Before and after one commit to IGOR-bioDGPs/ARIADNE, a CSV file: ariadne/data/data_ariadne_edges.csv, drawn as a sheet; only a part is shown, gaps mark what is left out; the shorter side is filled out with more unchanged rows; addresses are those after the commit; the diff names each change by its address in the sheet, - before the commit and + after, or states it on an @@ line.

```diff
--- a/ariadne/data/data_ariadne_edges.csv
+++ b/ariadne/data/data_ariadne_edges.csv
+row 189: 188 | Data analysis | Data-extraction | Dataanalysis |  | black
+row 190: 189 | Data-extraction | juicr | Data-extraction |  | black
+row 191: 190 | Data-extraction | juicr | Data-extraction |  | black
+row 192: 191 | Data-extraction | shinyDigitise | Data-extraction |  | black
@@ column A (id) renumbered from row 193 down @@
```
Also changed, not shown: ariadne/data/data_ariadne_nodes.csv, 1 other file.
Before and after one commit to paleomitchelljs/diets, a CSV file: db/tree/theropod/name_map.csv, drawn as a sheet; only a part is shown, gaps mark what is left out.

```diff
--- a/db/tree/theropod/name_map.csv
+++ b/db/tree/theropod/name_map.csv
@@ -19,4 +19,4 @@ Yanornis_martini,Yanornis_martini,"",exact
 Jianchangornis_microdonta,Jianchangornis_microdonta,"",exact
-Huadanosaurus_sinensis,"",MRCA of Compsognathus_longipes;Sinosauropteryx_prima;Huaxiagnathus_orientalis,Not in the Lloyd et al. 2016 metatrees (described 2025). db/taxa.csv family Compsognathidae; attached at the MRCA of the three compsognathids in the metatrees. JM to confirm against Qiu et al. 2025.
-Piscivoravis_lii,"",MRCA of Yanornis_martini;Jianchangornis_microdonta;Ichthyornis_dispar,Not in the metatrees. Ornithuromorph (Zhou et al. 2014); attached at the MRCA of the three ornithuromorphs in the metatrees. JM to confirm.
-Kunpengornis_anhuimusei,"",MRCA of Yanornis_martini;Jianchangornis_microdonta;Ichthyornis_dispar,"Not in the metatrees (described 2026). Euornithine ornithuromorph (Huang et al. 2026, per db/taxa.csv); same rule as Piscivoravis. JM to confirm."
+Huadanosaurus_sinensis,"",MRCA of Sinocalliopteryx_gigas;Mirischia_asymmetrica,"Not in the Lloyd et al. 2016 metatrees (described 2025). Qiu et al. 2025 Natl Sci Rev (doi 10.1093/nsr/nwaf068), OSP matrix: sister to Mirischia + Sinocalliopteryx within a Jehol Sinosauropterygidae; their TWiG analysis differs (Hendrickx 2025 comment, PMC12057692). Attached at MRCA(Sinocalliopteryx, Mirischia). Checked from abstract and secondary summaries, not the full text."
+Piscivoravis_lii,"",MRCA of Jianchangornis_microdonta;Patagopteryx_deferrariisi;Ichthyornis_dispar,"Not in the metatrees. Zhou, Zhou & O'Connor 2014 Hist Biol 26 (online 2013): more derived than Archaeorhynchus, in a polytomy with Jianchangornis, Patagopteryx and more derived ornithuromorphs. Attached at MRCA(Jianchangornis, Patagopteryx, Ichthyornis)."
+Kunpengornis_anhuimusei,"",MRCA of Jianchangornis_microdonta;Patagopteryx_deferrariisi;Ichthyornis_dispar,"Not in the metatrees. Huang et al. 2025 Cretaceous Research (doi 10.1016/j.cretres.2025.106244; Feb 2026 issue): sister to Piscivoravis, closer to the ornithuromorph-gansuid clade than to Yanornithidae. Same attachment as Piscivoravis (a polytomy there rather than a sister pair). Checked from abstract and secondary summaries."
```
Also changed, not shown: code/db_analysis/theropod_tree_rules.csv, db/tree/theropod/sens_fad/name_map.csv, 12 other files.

───

YOUR INSTRUCTIONS: Your answer must be the complete listing, retyped exactly.

TASK SOLUTION:
Before and after one commit to IGOR-bioDGPs/ARIADNE, a CSV file: ariadne/data/data_ariadne_edges.csv, drawn as a sheet; only a part is shown, gaps mark what is left out; the shorter side is filled out with more unchanged rows; addresses are those after the commit; the diff names each change by its address in the sheet, - before the commit and + after, or states it on an @@ line.

```diff
--- a/ariadne/data/data_ariadne_edges.csv
+++ b/ariadne/data/data_ariadne_edges.csv
+row 189: 188 | Data analysis | Data-extraction | Dataanalysis |  | black
+row 190: 189 | Data-extraction | juicr | Data-extraction |  | black
+row 191: 190 | Data-extraction | juicr | Data-extraction |  | black
+row 192: 191 | Data-extraction | shinyDigitise | Data-extraction |  | black
@@ column A (id) renumbered from row 193 down @@
```
Also changed, not shown: ariadne/data/data_ariadne_nodes.csv, 1 other file.
Before and after one commit to paleomitchelljs/diets, a CSV file: db/tree/theropod/name_map.csv, drawn as a sheet; only a part is shown, gaps mark what is left out.

```diff
--- a/db/tree/theropod/name_map.csv
+++ b/db/tree/theropod/name_map.csv
@@ -19,4 +19,4 @@ Yanornis_martini,Yanornis_martini,"",exact
 Jianchangornis_microdonta,Jianchangornis_microdonta,"",exact
-Huadanosaurus_sinensis,"",MRCA of Compsognathus_longipes;Sinosauropteryx_prima;Huaxiagnathus_orientalis,Not in the Lloyd et al. 2016 metatrees (described 2025). db/taxa.csv family Compsognathidae; attached at the MRCA of the three compsognathids in the metatrees. JM to confirm against Qiu et al. 2025.
-Piscivoravis_lii,"",MRCA of Yanornis_martini;Jianchangornis_microdonta;Ichthyornis_dispar,Not in the metatrees. Ornithuromorph (Zhou et al. 2014); attached at the MRCA of the three ornithuromorphs in the metatrees. JM to confirm.
-Kunpengornis_anhuimusei,"",MRCA of Yanornis_martini;Jianchangornis_microdonta;Ichthyornis_dispar,"Not in the metatrees (described 2026). Euornithine ornithuromorph (Huang et al. 2026, per db/taxa.csv); same rule as Piscivoravis. JM to confirm."
+Huadanosaurus_sinensis,"",MRCA of Sinocalliopteryx_gigas;Mirischia_asymmetrica,"Not in the Lloyd et al. 2016 metatrees (described 2025). Qiu et al. 2025 Natl Sci Rev (doi 10.1093/nsr/nwaf068), OSP matrix: sister to Mirischia + Sinocalliopteryx within a Jehol Sinosauropterygidae; their TWiG analysis differs (Hendrickx 2025 comment, PMC12057692). Attached at MRCA(Sinocalliopteryx, Mirischia). Checked from abstract and secondary summaries, not the full text."
+Piscivoravis_lii,"",MRCA of Jianchangornis_microdonta;Patagopteryx_deferrariisi;Ichthyornis_dispar,"Not in the metatrees. Zhou, Zhou & O'Connor 2014 Hist Biol 26 (online 2013): more derived than Archaeorhynchus, in a polytomy with Jianchangornis, Patagopteryx and more derived ornithuromorphs. Attached at MRCA(Jianchangornis, Patagopteryx, Ichthyornis)."
+Kunpengornis_anhuimusei,"",MRCA of Jianchangornis_microdonta;Patagopteryx_deferrariisi;Ichthyornis_dispar,"Not in the metatrees. Huang et al. 2025 Cretaceous Research (doi 10.1016/j.cretres.2025.106244; Feb 2026 issue): sister to Piscivoravis, closer to the ornithuromorph-gansuid clade than to Yanornithidae. Same attachment as Piscivoravis (a polytomy there rather than a sister pair). Checked from abstract and secondary summaries."
```
Also changed, not shown: code/db_analysis/theropod_tree_rules.csv, db/tree/theropod/sens_fad/name_map.csv, 12 other files.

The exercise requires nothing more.